After Nanowrimo I kind of had a falling out with writing. I pushed on into December, but lost the fire not long after. I fell into a kind of writer’s block that was accompanied by depression. I threw myself into reading thinking that there was no better way to learn to write than by example.
It began with Gail Carriger’s Finishing School series. I threw myself into the fun steampunk series, emptying Christmas gift cards into procuring the rest of the series. I wasn’t let down, as you probably know. There are vampires, werewolves, dirigibles, and, of course, Picklemen.
There was just enough money left on a gift card to pick up the kindle version of Maggie Steifvater’s Raven Boys. This doesn’t have the same fun that Carriger’s YA books had. It was more of a slow introduction to a very mysterious world, several of them. Steifvater introduces us to a group of teens somehow bound to one another by a magical, Celtic king.

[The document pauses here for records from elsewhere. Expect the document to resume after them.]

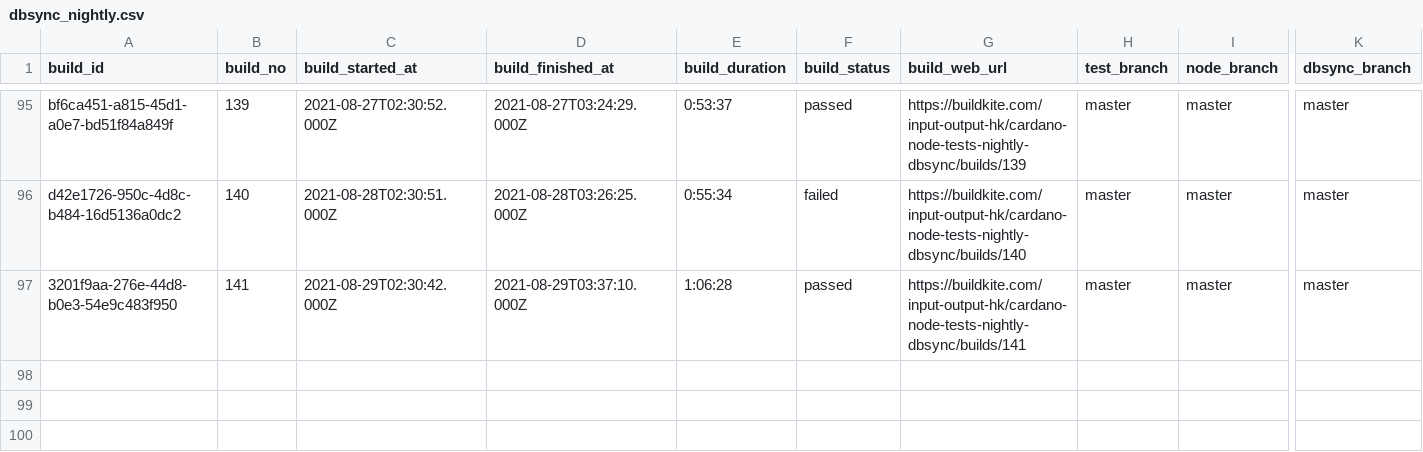
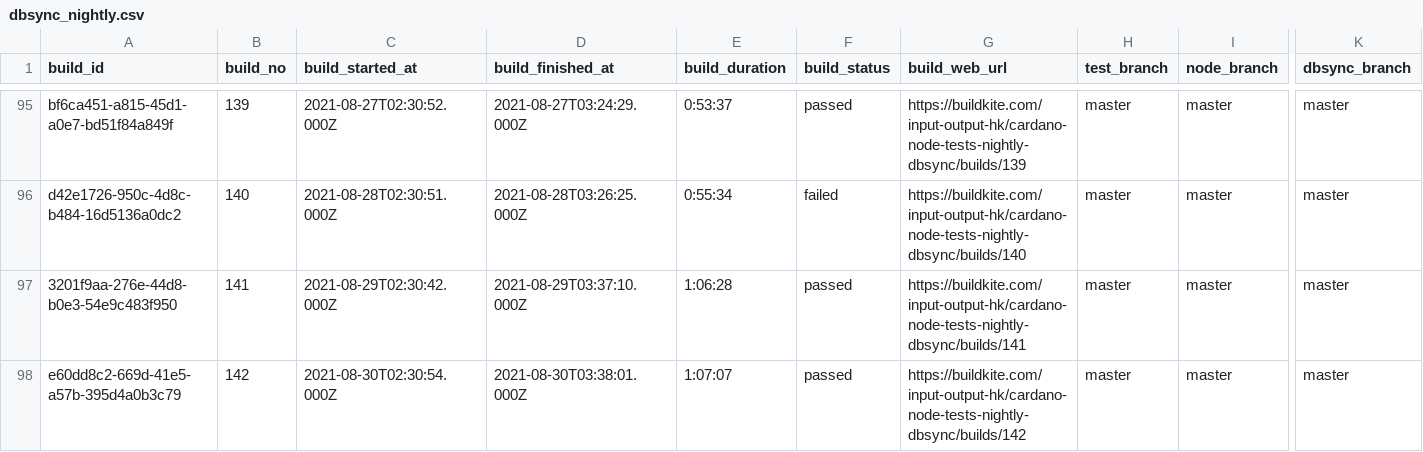
Before and after one commit to saratomaz/cardano-node-tests, a CSV file: sync_tests/csv_files/dbsync_nightly.csv, drawn as a sheet; only a part is shown, gaps mark what is left out; rows hold the shown columns only; the diff names each change by its address in the sheet, - before the commit and + after, or states it on an @@ line.

```diff
--- a/sync_tests/csv_files/dbsync_nightly.csv
+++ b/sync_tests/csv_files/dbsync_nightly.csv
+row 98: e60dd8c2-669d-41e5-a57b-395d4a0b3c79 | 142 | 2021-08-30T02:30:54.000Z | 2021-08-30T03:38:01.000Z | 1:07:07 | passed | https://buildkite.com/input-output-hk/cardano-node-tests-nightly-dbsync/builds/142 | master | master | master
```
Also changed, not shown: sync_tests/csv_files/node_nightly.csv, 1 other file.
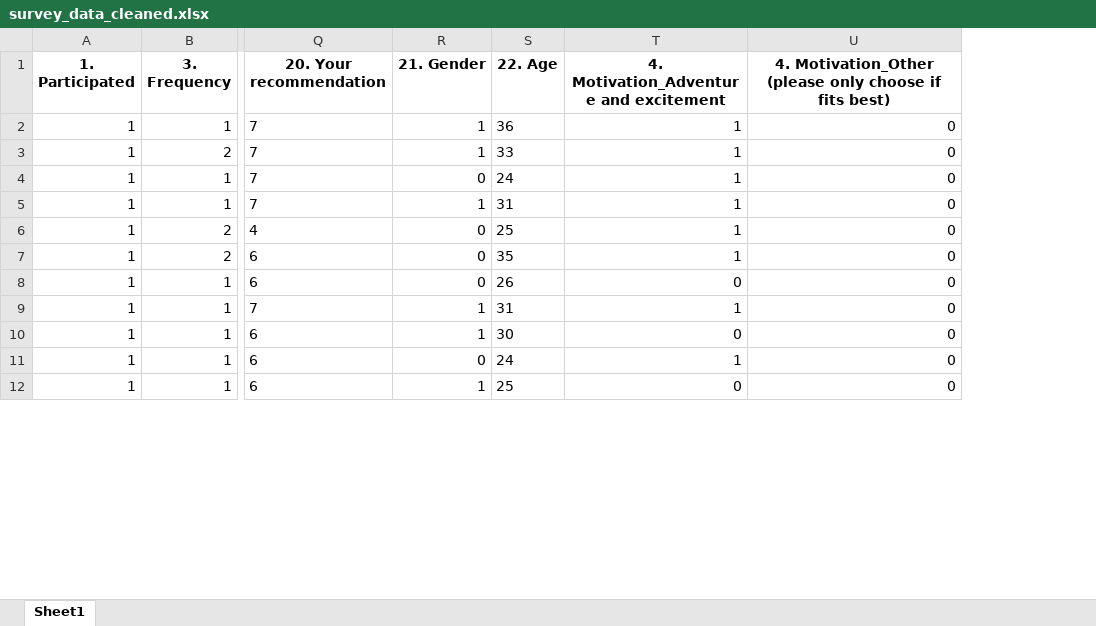
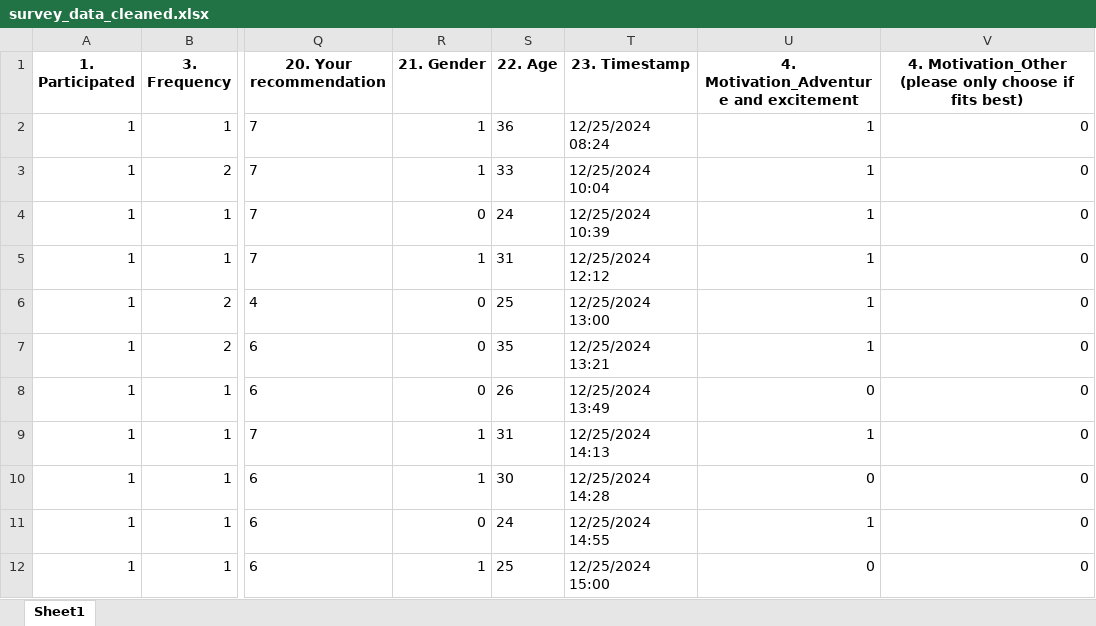
Before and after one commit to hmente/marketing-analytics-gp, an Excel workbook: survey_data_cleaned.xlsx, sheet Sheet1, drawn as a sheet; only a part is shown, gaps mark what is left out; values as stored, in another font and other column widths than the file's, no borders; the diff names each change by its address in the sheet, - before the commit and + after, or states it on an @@ line.

Commit message:
new name for dataset

```diff
--- a/survey_data_cleaned.xlsx (sheet Sheet1)
+++ b/survey_data_cleaned.xlsx (sheet Sheet1)
+column T (23. Timestamp), rows 2-12: 12/25/2024 08:24 | 12/25/2024 10:04 | 12/25/2024 10:39 | 12/25/2024 12:12 | 12/25/2024 13:00 | 12/25/2024 13:21 | 12/25/2024 13:49 | 12/25/2024 14:13 | 12/25/2024 14:28 | 12/25/2024 14:55 | 12/25/2024 15:00
```
Also changed, not shown: 3 other files.
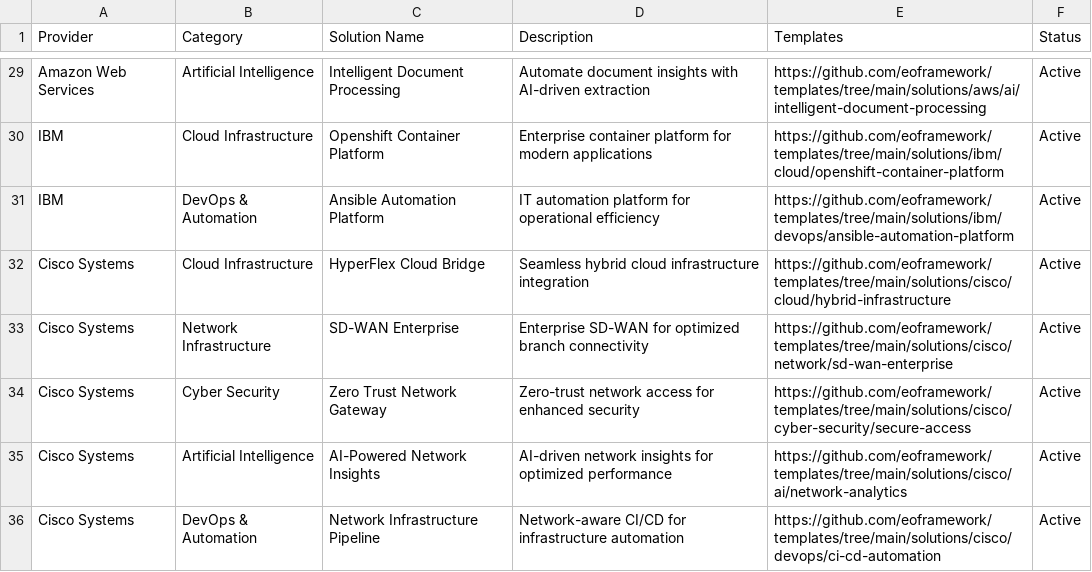
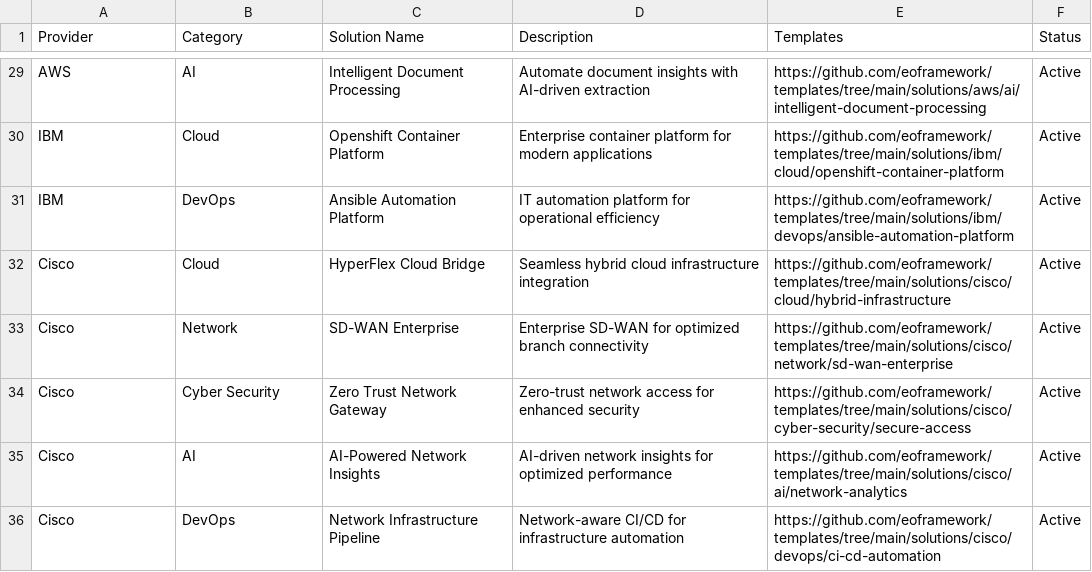
Before and after one commit to eoframework/eof-website, a CSV file: _data/templates.csv, drawn as a sheet; only a part is shown, gaps mark what is left out; the diff covers the shown part only; the diff names each change by its address in the sheet, - before the commit and + after, or states it on an @@ line.

```diff
--- a/_data/templates.csv
+++ b/_data/templates.csv
-A29 (Provider): Amazon Web Services
+A29 (Provider): AWS
-B29 (Category): Artificial Intelligence
+B29 (Category): AI
-B30 (Category): Cloud Infrastructure
+B30 (Category): Cloud
-B31 (Category): DevOps & Automation
+B31 (Category): DevOps
-A32:A36 (Provider): Cisco Systems
+A32:A36 (Provider): Cisco
-B32 (Category): Cloud Infrastructure
+B32 (Category): Cloud
-B33 (Category): Network Infrastructure
+B33 (Category): Network
-B35 (Category): Artificial Intelligence
+B35 (Category): AI
-B36 (Category): DevOps & Automation
+B36 (Category): DevOps
```
Also changed, not shown: 39 edited cells elsewhere in this file.
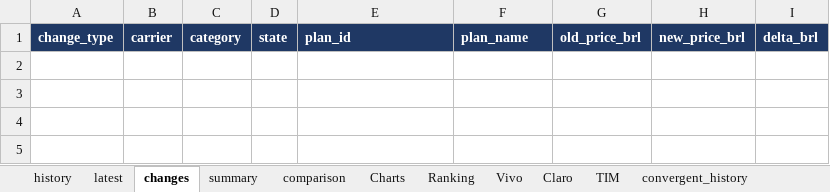
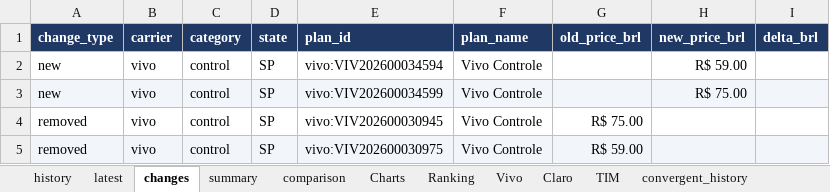
Before and after one commit to rafaelxoliver4-art/prompt-project-builder, an Excel workbook: projects/mobile-price-tracker/data/mobile_plans.xlsx, sheet changes, drawn as a sheet; values as stored, in another font and other column widths than the file's, no borders; the diff names each change by its address in the sheet, - before the commit and + after, or states it on an @@ line.

```diff
--- a/projects/mobile-price-tracker/data/mobile_plans.xlsx (sheet changes)
+++ b/projects/mobile-price-tracker/data/mobile_plans.xlsx (sheet changes)
+row 2: new | vivo | control | SP | vivo:VIV202600034594 | Vivo Controle |  | R$ 59.00
+row 3: new | vivo | control | SP | vivo:VIV202600034599 | Vivo Controle |  | R$ 75.00
+row 4: removed | vivo | control | SP | vivo:VIV202600030945 | Vivo Controle | R$ 75.00
+row 5: removed | vivo | control | SP | vivo:VIV202600030975 | Vivo Controle | R$ 59.00
```
Also changed, not shown: sheet history, sheet convergent_history, sheet latest, sheet comparison, sheet Charts, sheet convergent_comparison, 1 more sheet, charts or pictures.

I haven’t picked up the rest, but that doesn’t mean that I don’t want to. I fell in love with Blue’s strange, mismatched family of psychics. I fell in love with Adam’s desperation to become more than his upbringing. I found my own little brother in Ronan. I think this means I need to renew my library card.
I’ve been eyeballing Leigh Bardugo’s Six of Crows for-practically-ever. I’m beyond thrilled that I found the print version and hubs bought it for me. It is beautifully designed and what’s on the inside is devilishly good. The reader follows six criminals through the biggest heist of their life and all of the ghosts of their pasts in the world that Bardugo built in the Grisha series.
My only complaint was the ending. It’s not even a complaint really. It’s more a growl of frustration. Be forewarned. This is most likely not a stand alone novel like I had assumed. If it is… well, then I’m going to throw it very, very hard…. at Bardugo.
Somewhere in between these books I ran out of cash and turned tot he unread pile on my shelf. I must have picked up Unbreakable by Kami Garcia in the sale section of Books-a-Million back in Maryland and forgotten. I remember wanting it, thinking of it as a YA Supernatural. With nothing else to read, I thought “what the heck” and pulled it.
I wanted to love it. I wanted to defeat awful monsters and see some really kick ass girls. She worked on Beautiful Creatures and I remembered loving that book.
The protagonist loses her mother to a vengeful spirit and finds herself pulled up with a group of kids whose families have sworn to protect the world from ghosts and demons. Sounds cool, but falls woefully short. Everything happens so quickly that character development feels very lack luster. One moment the protagonist hates her love interest and the next she’s swearing her love for him.
I was beyond frustrated with this book. It had potential. It had bones, but there was no flesh on the bones to breathe life into the story. I felt the protagonist’s dismay at being normal amongst all the weird, but Garcia let the romantic story take center stage and it ran away from her.
Carriger, Steifvater, and Bardugo did really well with their recent YA books. Choose Carriger for fun and espionage. Choose Steifvater for mystery and magic. Choose Bardugo for story weaving and world building.